== Segment start ==

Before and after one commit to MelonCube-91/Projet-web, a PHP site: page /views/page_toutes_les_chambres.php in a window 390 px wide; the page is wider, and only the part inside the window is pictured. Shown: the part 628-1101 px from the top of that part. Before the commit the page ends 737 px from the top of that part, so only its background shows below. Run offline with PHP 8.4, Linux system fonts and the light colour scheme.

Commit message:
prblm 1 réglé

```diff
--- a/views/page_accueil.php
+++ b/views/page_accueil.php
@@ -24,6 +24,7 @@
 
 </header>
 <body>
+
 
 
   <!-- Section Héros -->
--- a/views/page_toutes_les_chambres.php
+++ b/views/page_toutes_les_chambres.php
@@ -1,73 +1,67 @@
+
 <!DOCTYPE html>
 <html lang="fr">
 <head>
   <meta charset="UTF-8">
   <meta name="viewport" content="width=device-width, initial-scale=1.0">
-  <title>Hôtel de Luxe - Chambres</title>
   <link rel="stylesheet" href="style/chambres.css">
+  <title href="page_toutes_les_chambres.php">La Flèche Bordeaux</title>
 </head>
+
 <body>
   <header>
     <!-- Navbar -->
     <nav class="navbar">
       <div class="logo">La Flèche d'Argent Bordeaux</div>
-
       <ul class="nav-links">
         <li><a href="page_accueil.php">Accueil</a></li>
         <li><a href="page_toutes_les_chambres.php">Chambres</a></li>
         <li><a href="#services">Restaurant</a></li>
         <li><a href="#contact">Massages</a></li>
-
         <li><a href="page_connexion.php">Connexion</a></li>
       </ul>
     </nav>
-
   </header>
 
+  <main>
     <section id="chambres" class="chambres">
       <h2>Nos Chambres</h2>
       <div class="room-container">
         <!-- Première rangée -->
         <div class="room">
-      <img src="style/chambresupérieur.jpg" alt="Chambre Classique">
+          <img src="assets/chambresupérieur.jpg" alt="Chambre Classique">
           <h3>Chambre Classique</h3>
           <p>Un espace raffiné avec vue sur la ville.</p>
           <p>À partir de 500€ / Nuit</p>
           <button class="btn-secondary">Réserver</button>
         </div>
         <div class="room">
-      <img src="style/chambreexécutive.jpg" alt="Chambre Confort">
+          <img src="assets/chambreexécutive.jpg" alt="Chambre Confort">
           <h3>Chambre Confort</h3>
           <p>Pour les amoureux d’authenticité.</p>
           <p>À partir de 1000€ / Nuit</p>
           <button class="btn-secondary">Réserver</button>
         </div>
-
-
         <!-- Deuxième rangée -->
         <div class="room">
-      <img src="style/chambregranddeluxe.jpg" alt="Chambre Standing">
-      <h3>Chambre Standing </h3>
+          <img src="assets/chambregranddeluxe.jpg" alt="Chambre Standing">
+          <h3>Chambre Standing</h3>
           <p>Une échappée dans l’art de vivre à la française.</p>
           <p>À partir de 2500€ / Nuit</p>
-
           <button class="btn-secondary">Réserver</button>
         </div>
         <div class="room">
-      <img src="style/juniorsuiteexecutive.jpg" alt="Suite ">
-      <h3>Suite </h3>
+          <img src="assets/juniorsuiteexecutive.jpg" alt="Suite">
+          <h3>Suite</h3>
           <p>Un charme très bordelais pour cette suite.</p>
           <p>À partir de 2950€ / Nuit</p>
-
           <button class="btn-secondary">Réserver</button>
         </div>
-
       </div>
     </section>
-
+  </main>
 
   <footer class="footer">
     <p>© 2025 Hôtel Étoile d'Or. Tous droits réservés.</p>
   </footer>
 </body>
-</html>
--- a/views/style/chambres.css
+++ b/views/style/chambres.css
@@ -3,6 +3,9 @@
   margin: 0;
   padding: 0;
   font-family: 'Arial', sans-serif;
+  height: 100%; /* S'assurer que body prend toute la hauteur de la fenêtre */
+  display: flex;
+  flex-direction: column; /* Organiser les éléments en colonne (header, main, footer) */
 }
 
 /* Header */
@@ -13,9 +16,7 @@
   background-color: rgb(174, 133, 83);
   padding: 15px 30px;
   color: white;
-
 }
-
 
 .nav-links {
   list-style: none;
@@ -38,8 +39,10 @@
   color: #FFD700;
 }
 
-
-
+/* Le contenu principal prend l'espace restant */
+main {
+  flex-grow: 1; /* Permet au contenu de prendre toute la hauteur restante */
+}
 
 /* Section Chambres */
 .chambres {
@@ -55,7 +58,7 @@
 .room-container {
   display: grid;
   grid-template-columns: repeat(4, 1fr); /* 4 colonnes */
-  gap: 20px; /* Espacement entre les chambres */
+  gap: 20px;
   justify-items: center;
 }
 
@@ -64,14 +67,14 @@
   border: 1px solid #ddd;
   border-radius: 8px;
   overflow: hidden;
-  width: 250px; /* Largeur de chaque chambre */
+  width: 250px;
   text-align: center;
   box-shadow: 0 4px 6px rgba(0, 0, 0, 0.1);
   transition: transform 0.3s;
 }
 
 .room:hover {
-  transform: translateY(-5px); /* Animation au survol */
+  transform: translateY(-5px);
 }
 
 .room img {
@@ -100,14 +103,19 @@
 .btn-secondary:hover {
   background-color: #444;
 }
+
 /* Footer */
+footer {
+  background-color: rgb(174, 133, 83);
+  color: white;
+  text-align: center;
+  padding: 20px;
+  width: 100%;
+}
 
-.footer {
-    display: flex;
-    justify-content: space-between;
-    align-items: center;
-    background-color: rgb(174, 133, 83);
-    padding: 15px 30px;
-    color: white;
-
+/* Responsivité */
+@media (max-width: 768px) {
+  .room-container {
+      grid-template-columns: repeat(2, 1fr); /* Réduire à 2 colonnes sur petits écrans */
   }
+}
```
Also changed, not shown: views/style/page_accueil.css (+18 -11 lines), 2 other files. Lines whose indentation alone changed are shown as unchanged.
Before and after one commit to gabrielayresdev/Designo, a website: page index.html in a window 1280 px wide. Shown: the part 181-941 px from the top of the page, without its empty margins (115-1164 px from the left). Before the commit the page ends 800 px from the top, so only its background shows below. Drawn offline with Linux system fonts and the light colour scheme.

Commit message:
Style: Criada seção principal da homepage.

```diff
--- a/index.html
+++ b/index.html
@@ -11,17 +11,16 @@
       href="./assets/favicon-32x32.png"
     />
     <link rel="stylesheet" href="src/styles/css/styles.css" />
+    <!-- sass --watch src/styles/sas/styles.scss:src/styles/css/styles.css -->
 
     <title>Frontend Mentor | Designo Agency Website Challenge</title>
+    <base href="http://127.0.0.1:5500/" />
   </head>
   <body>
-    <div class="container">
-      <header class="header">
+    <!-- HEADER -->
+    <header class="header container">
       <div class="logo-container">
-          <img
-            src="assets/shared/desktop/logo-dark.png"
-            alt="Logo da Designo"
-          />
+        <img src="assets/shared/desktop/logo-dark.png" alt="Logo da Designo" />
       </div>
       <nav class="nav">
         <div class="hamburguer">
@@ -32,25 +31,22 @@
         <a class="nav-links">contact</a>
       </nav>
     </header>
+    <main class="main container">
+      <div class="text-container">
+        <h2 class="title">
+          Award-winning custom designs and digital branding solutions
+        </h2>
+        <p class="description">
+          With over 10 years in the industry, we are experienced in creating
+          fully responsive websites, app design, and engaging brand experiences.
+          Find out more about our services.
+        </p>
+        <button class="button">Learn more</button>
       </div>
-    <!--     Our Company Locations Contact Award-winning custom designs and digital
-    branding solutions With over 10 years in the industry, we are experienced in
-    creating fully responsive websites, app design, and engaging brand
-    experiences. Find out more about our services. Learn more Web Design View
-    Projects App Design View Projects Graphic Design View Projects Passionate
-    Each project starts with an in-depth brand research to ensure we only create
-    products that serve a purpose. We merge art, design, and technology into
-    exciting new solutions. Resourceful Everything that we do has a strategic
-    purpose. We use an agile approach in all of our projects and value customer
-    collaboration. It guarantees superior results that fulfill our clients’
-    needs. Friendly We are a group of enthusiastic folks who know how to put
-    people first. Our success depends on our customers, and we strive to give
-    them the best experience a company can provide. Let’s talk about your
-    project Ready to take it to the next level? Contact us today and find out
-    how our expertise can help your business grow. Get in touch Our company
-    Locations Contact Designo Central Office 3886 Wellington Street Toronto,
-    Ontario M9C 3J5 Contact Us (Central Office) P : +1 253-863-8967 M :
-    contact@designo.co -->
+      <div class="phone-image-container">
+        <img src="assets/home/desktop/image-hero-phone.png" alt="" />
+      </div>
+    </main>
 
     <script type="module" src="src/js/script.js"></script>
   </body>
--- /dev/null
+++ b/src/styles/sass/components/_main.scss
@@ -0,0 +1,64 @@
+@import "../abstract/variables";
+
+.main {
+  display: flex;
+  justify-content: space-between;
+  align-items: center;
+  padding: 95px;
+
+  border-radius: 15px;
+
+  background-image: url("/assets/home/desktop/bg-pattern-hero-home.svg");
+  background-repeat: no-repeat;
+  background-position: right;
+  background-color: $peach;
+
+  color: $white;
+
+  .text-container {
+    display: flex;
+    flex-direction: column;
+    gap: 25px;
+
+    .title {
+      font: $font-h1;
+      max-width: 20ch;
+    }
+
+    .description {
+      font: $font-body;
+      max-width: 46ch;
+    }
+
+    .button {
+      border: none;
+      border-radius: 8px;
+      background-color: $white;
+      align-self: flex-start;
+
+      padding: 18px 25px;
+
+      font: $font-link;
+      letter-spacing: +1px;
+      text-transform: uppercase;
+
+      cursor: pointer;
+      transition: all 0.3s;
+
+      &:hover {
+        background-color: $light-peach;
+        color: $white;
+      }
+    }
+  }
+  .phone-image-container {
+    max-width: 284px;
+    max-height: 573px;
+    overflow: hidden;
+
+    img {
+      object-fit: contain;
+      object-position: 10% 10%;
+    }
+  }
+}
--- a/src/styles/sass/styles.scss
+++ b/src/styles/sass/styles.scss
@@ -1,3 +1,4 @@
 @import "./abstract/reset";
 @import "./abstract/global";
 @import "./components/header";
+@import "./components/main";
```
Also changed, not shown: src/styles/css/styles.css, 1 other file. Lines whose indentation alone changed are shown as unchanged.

== Segment end ==

EXERCISE BRIEF: Check each line above for the string "experienced" and return those that contain it.

SOLUTION FOR THIS PROBLEM:
+          With over 10 years in the industry, we are experienced in creating
-    branding solutions With over 10 years in the industry, we are experienced in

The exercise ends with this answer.